Problem :: Word for word, write out the entries that follow, omitting all pictures.

▼

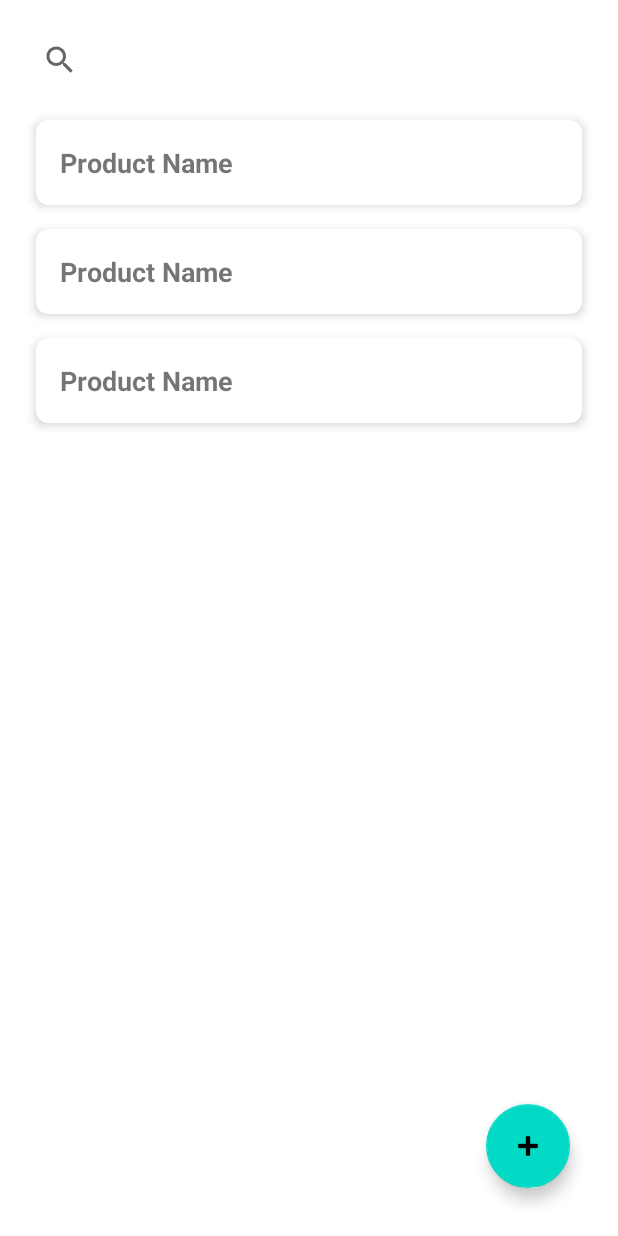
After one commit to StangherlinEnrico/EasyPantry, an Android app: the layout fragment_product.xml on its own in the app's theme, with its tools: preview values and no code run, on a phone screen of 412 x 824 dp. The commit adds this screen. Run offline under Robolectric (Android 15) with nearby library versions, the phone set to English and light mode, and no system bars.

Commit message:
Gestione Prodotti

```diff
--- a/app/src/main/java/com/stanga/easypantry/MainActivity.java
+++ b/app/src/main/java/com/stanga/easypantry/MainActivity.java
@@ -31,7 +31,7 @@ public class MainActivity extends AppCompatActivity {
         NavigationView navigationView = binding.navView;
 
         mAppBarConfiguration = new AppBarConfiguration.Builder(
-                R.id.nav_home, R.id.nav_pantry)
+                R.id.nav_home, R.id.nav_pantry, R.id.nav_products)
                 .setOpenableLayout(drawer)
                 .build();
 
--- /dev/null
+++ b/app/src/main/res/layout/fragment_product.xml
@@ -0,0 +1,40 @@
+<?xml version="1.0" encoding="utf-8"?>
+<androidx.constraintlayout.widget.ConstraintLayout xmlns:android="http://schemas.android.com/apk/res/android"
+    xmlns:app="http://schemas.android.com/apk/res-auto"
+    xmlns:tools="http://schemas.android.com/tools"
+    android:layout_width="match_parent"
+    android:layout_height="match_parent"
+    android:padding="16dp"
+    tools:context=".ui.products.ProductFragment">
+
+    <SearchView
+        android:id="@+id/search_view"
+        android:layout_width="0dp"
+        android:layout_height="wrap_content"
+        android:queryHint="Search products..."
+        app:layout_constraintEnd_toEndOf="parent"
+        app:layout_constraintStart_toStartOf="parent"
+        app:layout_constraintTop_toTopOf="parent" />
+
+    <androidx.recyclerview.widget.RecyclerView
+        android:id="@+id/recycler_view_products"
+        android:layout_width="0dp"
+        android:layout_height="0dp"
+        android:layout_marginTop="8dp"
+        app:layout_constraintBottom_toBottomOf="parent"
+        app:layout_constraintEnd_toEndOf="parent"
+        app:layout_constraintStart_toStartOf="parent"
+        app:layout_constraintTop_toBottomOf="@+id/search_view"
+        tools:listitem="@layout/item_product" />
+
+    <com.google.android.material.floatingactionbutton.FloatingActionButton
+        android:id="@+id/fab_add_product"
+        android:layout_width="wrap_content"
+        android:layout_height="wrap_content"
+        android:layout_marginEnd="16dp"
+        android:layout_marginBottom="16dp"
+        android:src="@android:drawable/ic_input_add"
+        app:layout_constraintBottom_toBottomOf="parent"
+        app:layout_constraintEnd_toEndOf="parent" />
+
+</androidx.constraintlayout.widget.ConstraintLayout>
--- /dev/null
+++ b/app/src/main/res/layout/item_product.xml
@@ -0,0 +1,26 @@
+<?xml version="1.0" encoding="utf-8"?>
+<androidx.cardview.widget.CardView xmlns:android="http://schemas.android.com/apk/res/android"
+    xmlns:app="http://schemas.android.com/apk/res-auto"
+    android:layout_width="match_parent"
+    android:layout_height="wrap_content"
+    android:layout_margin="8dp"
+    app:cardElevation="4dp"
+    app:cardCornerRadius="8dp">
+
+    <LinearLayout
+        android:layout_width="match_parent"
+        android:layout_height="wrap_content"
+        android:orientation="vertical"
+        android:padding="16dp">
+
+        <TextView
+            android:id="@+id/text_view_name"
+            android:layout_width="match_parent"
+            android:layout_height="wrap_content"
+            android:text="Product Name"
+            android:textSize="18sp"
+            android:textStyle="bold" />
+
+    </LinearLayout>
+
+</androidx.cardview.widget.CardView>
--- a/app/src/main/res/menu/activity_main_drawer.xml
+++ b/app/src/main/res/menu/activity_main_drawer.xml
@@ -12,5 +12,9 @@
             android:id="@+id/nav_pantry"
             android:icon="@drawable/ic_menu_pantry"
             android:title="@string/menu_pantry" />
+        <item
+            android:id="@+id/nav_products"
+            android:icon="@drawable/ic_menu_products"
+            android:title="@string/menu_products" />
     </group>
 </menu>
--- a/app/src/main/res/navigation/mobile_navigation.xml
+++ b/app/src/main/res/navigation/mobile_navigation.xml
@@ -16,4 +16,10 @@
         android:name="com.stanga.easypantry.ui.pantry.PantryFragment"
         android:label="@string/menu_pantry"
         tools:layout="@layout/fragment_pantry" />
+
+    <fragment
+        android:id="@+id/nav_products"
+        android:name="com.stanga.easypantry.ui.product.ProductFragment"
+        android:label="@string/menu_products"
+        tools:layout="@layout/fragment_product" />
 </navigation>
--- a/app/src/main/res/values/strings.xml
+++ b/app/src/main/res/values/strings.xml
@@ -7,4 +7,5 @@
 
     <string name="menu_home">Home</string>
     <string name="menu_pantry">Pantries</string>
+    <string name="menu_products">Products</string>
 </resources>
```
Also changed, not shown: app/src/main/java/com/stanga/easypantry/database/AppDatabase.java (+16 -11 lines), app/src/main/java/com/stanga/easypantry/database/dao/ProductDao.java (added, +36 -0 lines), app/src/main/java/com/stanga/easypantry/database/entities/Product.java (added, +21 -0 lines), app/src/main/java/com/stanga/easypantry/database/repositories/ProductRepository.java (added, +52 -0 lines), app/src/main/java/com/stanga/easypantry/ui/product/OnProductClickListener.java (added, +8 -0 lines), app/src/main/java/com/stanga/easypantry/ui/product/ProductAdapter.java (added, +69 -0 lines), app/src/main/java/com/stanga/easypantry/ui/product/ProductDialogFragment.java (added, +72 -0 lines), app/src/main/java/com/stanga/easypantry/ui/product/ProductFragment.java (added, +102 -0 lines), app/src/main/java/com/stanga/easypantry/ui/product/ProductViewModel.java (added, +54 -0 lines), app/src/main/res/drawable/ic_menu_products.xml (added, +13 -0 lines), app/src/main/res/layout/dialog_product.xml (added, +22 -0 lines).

▲

Task output ::
After one commit to StangherlinEnrico/EasyPantry, an Android app: the layout fragment_product.xml on its own in the app's theme, with its tools: preview values and no code run, on a phone screen of 412 x 824 dp. The commit adds this screen. Run offline under Robolectric (Android 15) with nearby library versions, the phone set to English and light mode, and no system bars.

Commit message:
Gestione Prodotti

```diff
--- a/app/src/main/java/com/stanga/easypantry/MainActivity.java
+++ b/app/src/main/java/com/stanga/easypantry/MainActivity.java
@@ -31,7 +31,7 @@ public class MainActivity extends AppCompatActivity {
         NavigationView navigationView = binding.navView;
 
         mAppBarConfiguration = new AppBarConfiguration.Builder(
-                R.id.nav_home, R.id.nav_pantry)
+                R.id.nav_home, R.id.nav_pantry, R.id.nav_products)
                 .setOpenableLayout(drawer)
                 .build();
 
--- /dev/null
+++ b/app/src/main/res/layout/fragment_product.xml
@@ -0,0 +1,40 @@
+<?xml version="1.0" encoding="utf-8"?>
+<androidx.constraintlayout.widget.ConstraintLayout xmlns:android="http://schemas.android.com/apk/res/android"
+    xmlns:app="http://schemas.android.com/apk/res-auto"
+    xmlns:tools="http://schemas.android.com/tools"
+    android:layout_width="match_parent"
+    android:layout_height="match_parent"
+    android:padding="16dp"
+    tools:context=".ui.products.ProductFragment">
+
+    <SearchView
+        android:id="@+id/search_view"
+        android:layout_width="0dp"
+        android:layout_height="wrap_content"
+        android:queryHint="Search products..."
+        app:layout_constraintEnd_toEndOf="parent"
+        app:layout_constraintStart_toStartOf="parent"
+        app:layout_constraintTop_toTopOf="parent" />
+
+    <androidx.recyclerview.widget.RecyclerView
+        android:id="@+id/recycler_view_products"
+        android:layout_width="0dp"
+        android:layout_height="0dp"
+        android:layout_marginTop="8dp"
+        app:layout_constraintBottom_toBottomOf="parent"
+        app:layout_constraintEnd_toEndOf="parent"
+        app:layout_constraintStart_toStartOf="parent"
+        app:layout_constraintTop_toBottomOf="@+id/search_view"
+        tools:listitem="@layout/item_product" />
+
+    <com.google.android.material.floatingactionbutton.FloatingActionButton
+        android:id="@+id/fab_add_product"
+        android:layout_width="wrap_content"
+        android:layout_height="wrap_content"
+        android:layout_marginEnd="16dp"
+        android:layout_marginBottom="16dp"
+        android:src="@android:drawable/ic_input_add"
+        app:layout_constraintBottom_toBottomOf="parent"
+        app:layout_constraintEnd_toEndOf="parent" />
+
+</androidx.constraintlayout.widget.ConstraintLayout>
--- /dev/null
+++ b/app/src/main/res/layout/item_product.xml
@@ -0,0 +1,26 @@
+<?xml version="1.0" encoding="utf-8"?>
+<androidx.cardview.widget.CardView xmlns:android="http://schemas.android.com/apk/res/android"
+    xmlns:app="http://schemas.android.com/apk/res-auto"
+    android:layout_width="match_parent"
+    android:layout_height="wrap_content"
+    android:layout_margin="8dp"
+    app:cardElevation="4dp"
+    app:cardCornerRadius="8dp">
+
+    <LinearLayout
+        android:layout_width="match_parent"
+        android:layout_height="wrap_content"
+        android:orientation="vertical"
+        android:padding="16dp">
+
+        <TextView
+            android:id="@+id/text_view_name"
+            android:layout_width="match_parent"
+            android:layout_height="wrap_content"
+            android:text="Product Name"
+            android:textSize="18sp"
+            android:textStyle="bold" />
+
+    </LinearLayout>
+
+</androidx.cardview.widget.CardView>
--- a/app/src/main/res/menu/activity_main_drawer.xml
+++ b/app/src/main/res/menu/activity_main_drawer.xml
@@ -12,5 +12,9 @@
             android:id="@+id/nav_pantry"
             android:icon="@drawable/ic_menu_pantry"
             android:title="@string/menu_pantry" />
+        <item
+            android:id="@+id/nav_products"
+            android:icon="@drawable/ic_menu_products"
+            android:title="@string/menu_products" />
     </group>
 </menu>
--- a/app/src/main/res/navigation/mobile_navigation.xml
+++ b/app/src/main/res/navigation/mobile_navigation.xml
@@ -16,4 +16,10 @@
         android:name="com.stanga.easypantry.ui.pantry.PantryFragment"
         android:label="@string/menu_pantry"
         tools:layout="@layout/fragment_pantry" />
+
+    <fragment
+        android:id="@+id/nav_products"
+        android:name="com.stanga.easypantry.ui.product.ProductFragment"
+        android:label="@string/menu_products"
+        tools:layout="@layout/fragment_product" />
 </navigation>
--- a/app/src/main/res/values/strings.xml
+++ b/app/src/main/res/values/strings.xml
@@ -7,4 +7,5 @@
 
     <string name="menu_home">Home</string>
     <string name="menu_pantry">Pantries</string>
+    <string name="menu_products">Products</string>
 </resources>
```
Also changed, not shown: app/src/main/java/com/stanga/easypantry/database/AppDatabase.java (+16 -11 lines), app/src/main/java/com/stanga/easypantry/database/dao/ProductDao.java (added, +36 -0 lines), app/src/main/java/com/stanga/easypantry/database/entities/Product.java (added, +21 -0 lines), app/src/main/java/com/stanga/easypantry/database/repositories/ProductRepository.java (added, +52 -0 lines), app/src/main/java/com/stanga/easypantry/ui/product/OnProductClickListener.java (added, +8 -0 lines), app/src/main/java/com/stanga/easypantry/ui/product/ProductAdapter.java (added, +69 -0 lines), app/src/main/java/com/stanga/easypantry/ui/product/ProductDialogFragment.java (added, +72 -0 lines), app/src/main/java/com/stanga/easypantry/ui/product/ProductFragment.java (added, +102 -0 lines), app/src/main/java/com/stanga/easypantry/ui/product/ProductViewModel.java (added, +54 -0 lines), app/src/main/res/drawable/ic_menu_products.xml (added, +13 -0 lines), app/src/main/res/layout/dialog_product.xml (added, +22 -0 lines).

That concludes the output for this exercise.